• Tue
  • Jul 29, 2014
  • Updated: 12:39pm

Admiring Foster's humanist outlook

PUBLISHED : Saturday, 23 March, 2002, 12:00am
UPDATED : Saturday, 23 March, 2002, 12:00am
 

I refer to the report headlined 'Tower's Sunday service is domestic bliss for architect' (South China Morning Post, March 16).


As one of the architects of Hong Kong Station and co-author of the book of the same name, I have long been concerned about the livelihood of public architecture in Hong Kong. I believe that the role of urban architecture, in both the public and private sectors, must extend to the civic-minded service of the community-at-large. How refreshing it was, therefore, to read that Lord Norman Foster expressed delight at his HSBC headquarters plaza being put to public use every Sunday afternoon, as the Filipino community enjoys this unique urban space.

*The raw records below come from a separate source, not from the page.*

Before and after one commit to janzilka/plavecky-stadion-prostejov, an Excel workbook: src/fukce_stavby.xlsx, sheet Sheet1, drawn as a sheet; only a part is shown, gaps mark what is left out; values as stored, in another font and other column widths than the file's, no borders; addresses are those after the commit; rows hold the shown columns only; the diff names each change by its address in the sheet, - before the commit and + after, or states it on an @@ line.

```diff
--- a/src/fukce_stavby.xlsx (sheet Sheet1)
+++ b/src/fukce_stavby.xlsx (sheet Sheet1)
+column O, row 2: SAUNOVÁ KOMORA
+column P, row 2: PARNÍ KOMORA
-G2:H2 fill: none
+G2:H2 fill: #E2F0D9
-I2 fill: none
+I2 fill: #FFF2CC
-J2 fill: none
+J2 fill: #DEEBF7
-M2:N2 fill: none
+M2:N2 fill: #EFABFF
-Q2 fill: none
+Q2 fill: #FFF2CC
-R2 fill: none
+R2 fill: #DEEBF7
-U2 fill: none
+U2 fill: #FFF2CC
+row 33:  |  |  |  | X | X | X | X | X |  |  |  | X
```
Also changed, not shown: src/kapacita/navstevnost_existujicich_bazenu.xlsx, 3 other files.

The architect conceived of the bank's headquarters as stacked micro-communities, the lowest of which would belong to the people.


Through this and other gestures, Lord Foster's superb creation brilliantly illustrates the noble aims of public architecture which can enrich a city.

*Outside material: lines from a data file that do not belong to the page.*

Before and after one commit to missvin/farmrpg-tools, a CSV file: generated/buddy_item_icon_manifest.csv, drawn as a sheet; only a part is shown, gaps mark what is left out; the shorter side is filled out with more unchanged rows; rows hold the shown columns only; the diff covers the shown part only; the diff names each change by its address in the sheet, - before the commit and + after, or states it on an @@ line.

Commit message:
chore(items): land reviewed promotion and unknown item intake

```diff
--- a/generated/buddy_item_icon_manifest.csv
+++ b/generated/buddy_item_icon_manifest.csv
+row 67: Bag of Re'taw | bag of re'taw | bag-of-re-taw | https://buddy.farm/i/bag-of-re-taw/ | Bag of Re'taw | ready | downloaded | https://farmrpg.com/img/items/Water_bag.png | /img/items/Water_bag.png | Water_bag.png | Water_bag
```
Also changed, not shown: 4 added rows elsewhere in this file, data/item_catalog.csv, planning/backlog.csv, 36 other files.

The HSBC building reveals the humanist roots that characterise Lord Foster's work and reaffirms modern architecture's fulfilment of fundamentally democratic goals. But such aims are futile without the goodwill of a building's owners.


HSBC has admirably embraced its civic role by endorsing public use of its property, playing host to the heart-warming ritual played out each week beneath its glass underbelly. Here, a financial institution has liberated one of its greatest assets into the public realm, to the street life of Hong Kong where it belongs.


The bank's willingness to welcome, without prejudice, the public domain on its doorstep is to be commended and should serve as a role model for some of its less hospitable neighbours, who reveal their underlying mean-spiritedness as they erect barriers to prevent Sunday gatherings.


Such landlords should feel negligent in failing to accept their civic duty.


Meanwhile, the public can take heart that some architects and their more enlightened clients will continue to see modern, socially-responsible, attractive architecture as the standard-bearer of urban civility.


GREG PEARCE


Mid-Levels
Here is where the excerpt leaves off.